Reserves (gas, oil) are the amount of a subsurface resource in the Earth defined according to geological exploration data and during the development process.

Reserves are measured in volume and mass units; natural gas – in cubic meters, oil – in tons, gas condensate – in grams per cubic meter. Reserves reliability depends on the geological complexity of the structure, on the scope of geological exploration work performed and its degree of detail. Reserves are characterized by certain profitability of their extraction, processing and use, which depends on the field location, size, complexity of geological and production conditions and other natural, technical and economic conditions.

The first reserves classification in the former USSR was worked out in 1928 by the Geological Committee commission. In accordance with the confidence principle (exploration maturity) reserves were classified into 3 categories:

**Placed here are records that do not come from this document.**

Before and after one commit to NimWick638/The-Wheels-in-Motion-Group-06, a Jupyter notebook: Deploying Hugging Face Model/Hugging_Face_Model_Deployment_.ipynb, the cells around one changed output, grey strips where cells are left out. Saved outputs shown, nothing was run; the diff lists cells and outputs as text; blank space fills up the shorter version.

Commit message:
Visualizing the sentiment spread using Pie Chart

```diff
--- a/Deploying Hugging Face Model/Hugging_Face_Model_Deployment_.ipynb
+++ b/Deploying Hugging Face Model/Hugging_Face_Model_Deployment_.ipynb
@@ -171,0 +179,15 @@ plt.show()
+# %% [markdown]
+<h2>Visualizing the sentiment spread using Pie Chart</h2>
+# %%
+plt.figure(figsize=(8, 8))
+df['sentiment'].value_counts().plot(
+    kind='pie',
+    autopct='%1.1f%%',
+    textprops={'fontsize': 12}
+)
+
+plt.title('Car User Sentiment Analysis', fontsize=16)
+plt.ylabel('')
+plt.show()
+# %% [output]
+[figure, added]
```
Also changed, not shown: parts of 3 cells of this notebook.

  • A (prepared);
  • B (explored);
  • C (probable).

Changing conditions led to periodical alteration of reserves classification. Upon that, requirements for certain reserve categories became more specific. Requirements for reserves of low categories became more stringent in order to use them in reservoir engineering and investments rationale. The role of high category reserves gradually decreased. Unexplored oil and gas resources were included into the classification. New classifications improved reserves reliability, accelerated exploration and reduced the costs of their preparation for commercial development.